• EXERCISE:
Give back every record exactly, images excluded.

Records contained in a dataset
────────────────
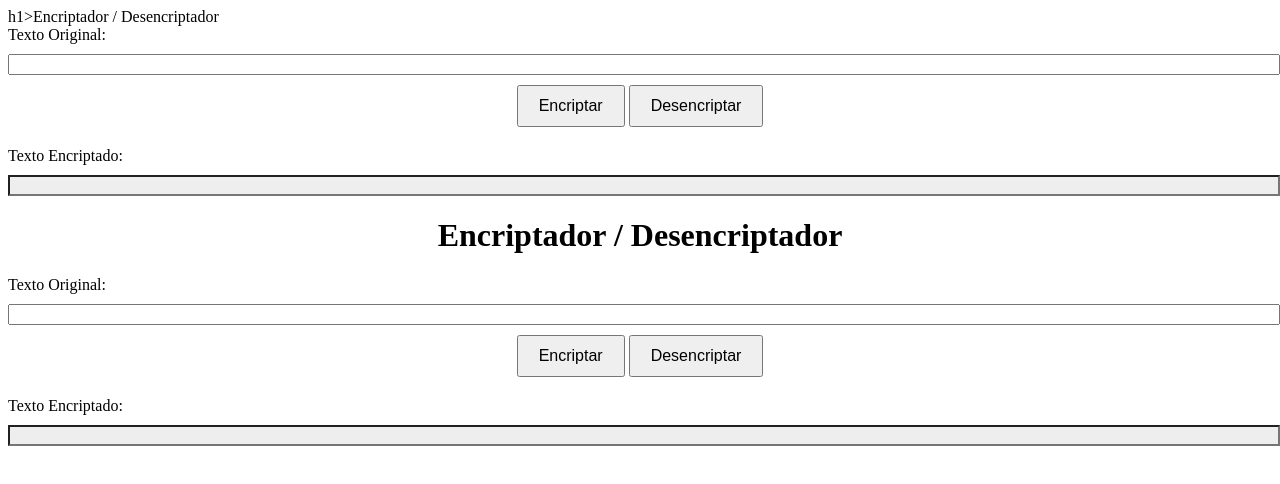
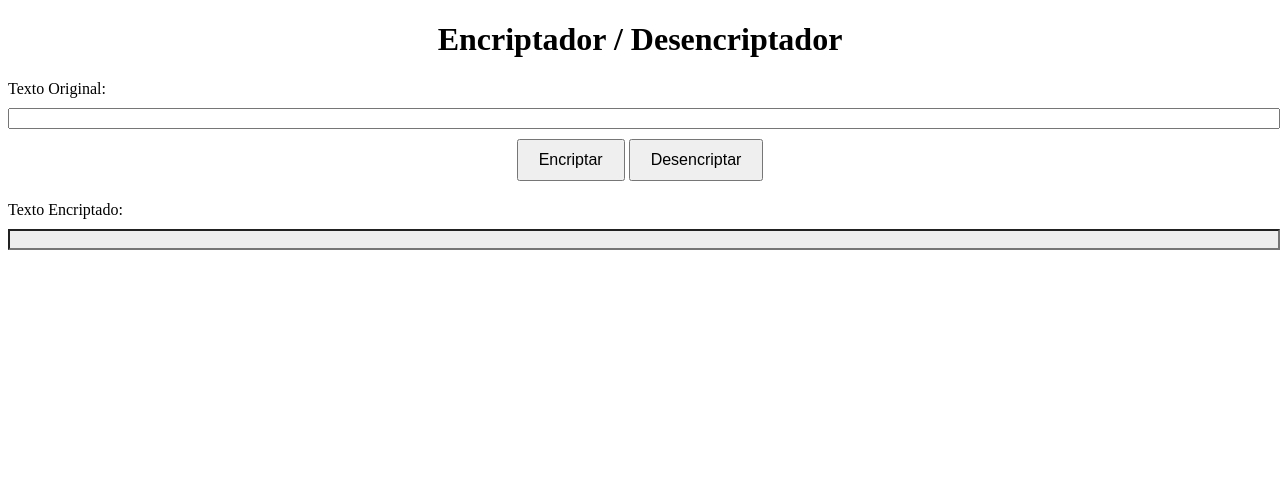
Before and after one commit to LuisSiccardi/challengeonecodificador4, a plain HTML site: page index.html in a window 1280 px wide. Drawn offline with Linux system fonts and the light colour scheme.

Commit message:
Update index.html
versión 2

```diff
--- a/index.html
+++ b/index.html
@@ -9,7 +9,7 @@
 </head>
 
 <body>
-    h1>Encriptador / Desencriptador</h1>
+    <h1>Encriptador / Desencriptador</h1>
 
     <label for="original-text">Texto Original:</label>
     <input type="text" id="original-text">
@@ -25,21 +25,3 @@
     <script src="script.js"></script>
 </body>
 </html>
-
-
-  <h1>Encriptador / Desencriptador</h1>
-
-  <label for="original-text">Texto Original:</label>
-  <input type="text" id="original-text">
-
-  <div class="buttons">
-    <button onclick="encrypt()">Encriptar</button>
-    <button onclick="decrypt()">Desencriptar</button>
-  </div>
-
-  <label for="encrypted-text">Texto Encriptado:</label>
-  <input type="text" id="encrypted-text" readonly>
-
-  <script src="script.js"></script>
-</body>
-</html>
```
────────────────
• OUTPUT FOR THIS TASK:
Before and after one commit to LuisSiccardi/challengeonecodificador4, a plain HTML site: page index.html in a window 1280 px wide. Drawn offline with Linux system fonts and the light colour scheme.

Commit message:
Update index.html
versión 2

```diff
--- a/index.html
+++ b/index.html
@@ -9,7 +9,7 @@
 </head>
 
 <body>
-    h1>Encriptador / Desencriptador</h1>
+    <h1>Encriptador / Desencriptador</h1>
 
     <label for="original-text">Texto Original:</label>
     <input type="text" id="original-text">
@@ -25,21 +25,3 @@
     <script src="script.js"></script>
 </body>
 </html>
-
-
-  <h1>Encriptador / Desencriptador</h1>
-
-  <label for="original-text">Texto Original:</label>
-  <input type="text" id="original-text">
-
-  <div class="buttons">
-    <button onclick="encrypt()">Encriptar</button>
-    <button onclick="decrypt()">Desencriptar</button>
-  </div>
-
-  <label for="encrypted-text">Texto Encriptado:</label>
-  <input type="text" id="encrypted-text" readonly>
-
-  <script src="script.js"></script>
-</body>
-</html>
```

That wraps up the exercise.